------ Material provided

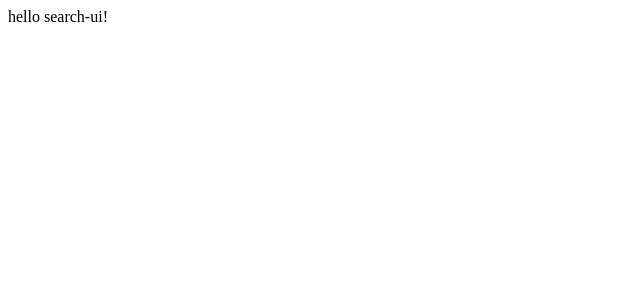
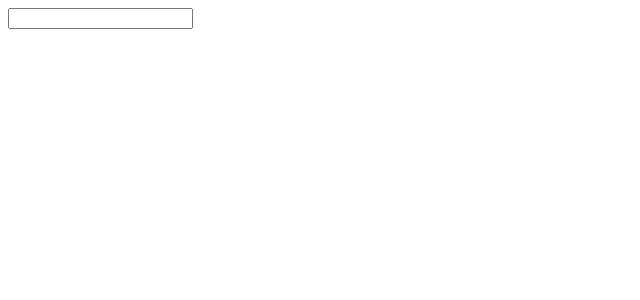
Before and after one commit to dev-wangshuhao/search-ui, a Nuxt app: page / in a window 1280 px wide. Shown: the top 300 px of the page, without its empty margins (0-640 px from the left). Built offline with nearby package versions, Linux system fonts and the light colour scheme.

Commit message:
feat(form-core): 新增核心表单空白组件

```diff
--- /dev/null
+++ b/components/business/form-core/input-core.vue
@@ -0,0 +1,17 @@
+<!--
+ * @Description: 核心表单 - 交互核心输入框
+ * @Author: wangshuhao.com
+ * @Date: 2020/03/26 20:47:30
+ * @LastEditors: wangshuhao.com
+ * @LastEditTime: 2020/03/26 20:50:27
+ -->
+
+<template>
+  <input ref="input" type="search" />
+</template>
+
+<script lang="ts">
+import { defineComponent } from '@vue/composition-api'
+
+export default defineComponent({ name: 'input-core' })
+</script>
--- /dev/null
+++ b/components/business/form-core/the-index.vue
@@ -0,0 +1,23 @@
+<!--
+ * @Description: 核心表单根组件
+ * @Author: wangshuhao.com
+ * @Date: 2020/03/26 20:45:08
+ * @LastEditors: wangshuhao.com
+ * @LastEditTime: 2020/03/26 20:51:35
+ -->
+
+<template>
+  <form action="/search" method="get">
+    <input-core />
+  </form>
+</template>
+
+<script lang="ts">
+import { defineComponent } from '@vue/composition-api'
+import InputCore from './input-core.vue'
+
+export default defineComponent({
+  name: 'form-core',
+  components: { InputCore }
+})
+</script>
--- a/pages/index.vue
+++ b/pages/index.vue
@@ -3,17 +3,19 @@
  * @Author: wangshuhao.com
  * @Date: 2020/03/22 16:57:15
  * @LastEditors: wangshuhao.com
- * @LastEditTime: 2020/03/26 01:30:38
+ * @LastEditTime: 2020/03/26 21:10:55
  -->
 
 <template>
-  <div>
-    hello search-ui!
-  </div>
+  <core-form />
 </template>
 
 <script lang="ts">
 import { defineComponent } from '@vue/composition-api'
+import CoreForm from '@/components/business/form-core/the-index.vue'
 
-export default defineComponent({ name: 'page-index' })
+export default defineComponent({
+  name: 'page-index',
+  components: { CoreForm }
+})
 </script>
```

------------

Leaving the pictures out, give back each line above exactly.

Before and after one commit to dev-wangshuhao/search-ui, a Nuxt app: page / in a window 1280 px wide. Shown: the top 300 px of the page, without its empty margins (0-640 px from the left). Built offline with nearby package versions, Linux system fonts and the light colour scheme.

Commit message:
feat(form-core): 新增核心表单空白组件

```diff
--- /dev/null
+++ b/components/business/form-core/input-core.vue
@@ -0,0 +1,17 @@
+<!--
+ * @Description: 核心表单 - 交互核心输入框
+ * @Author: wangshuhao.com
+ * @Date: 2020/03/26 20:47:30
+ * @LastEditors: wangshuhao.com
+ * @LastEditTime: 2020/03/26 20:50:27
+ -->
+
+<template>
+  <input ref="input" type="search" />
+</template>
+
+<script lang="ts">
+import { defineComponent } from '@vue/composition-api'
+
+export default defineComponent({ name: 'input-core' })
+</script>
--- /dev/null
+++ b/components/business/form-core/the-index.vue
@@ -0,0 +1,23 @@
+<!--
+ * @Description: 核心表单根组件
+ * @Author: wangshuhao.com
+ * @Date: 2020/03/26 20:45:08
+ * @LastEditors: wangshuhao.com
+ * @LastEditTime: 2020/03/26 20:51:35
+ -->
+
+<template>
+  <form action="/search" method="get">
+    <input-core />
+  </form>
+</template>
+
+<script lang="ts">
+import { defineComponent } from '@vue/composition-api'
+import InputCore from './input-core.vue'
+
+export default defineComponent({
+  name: 'form-core',
+  components: { InputCore }
+})
+</script>
--- a/pages/index.vue
+++ b/pages/index.vue
@@ -3,17 +3,19 @@
  * @Author: wangshuhao.com
  * @Date: 2020/03/22 16:57:15
  * @LastEditors: wangshuhao.com
- * @LastEditTime: 2020/03/26 01:30:38
+ * @LastEditTime: 2020/03/26 21:10:55
  -->
 
 <template>
-  <div>
-    hello search-ui!
-  </div>
+  <core-form />
 </template>
 
 <script lang="ts">
 import { defineComponent } from '@vue/composition-api'
+import CoreForm from '@/components/business/form-core/the-index.vue'
 
-export default defineComponent({ name: 'page-index' })
+export default defineComponent({
+  name: 'page-index',
+  components: { CoreForm }
+})
 </script>
```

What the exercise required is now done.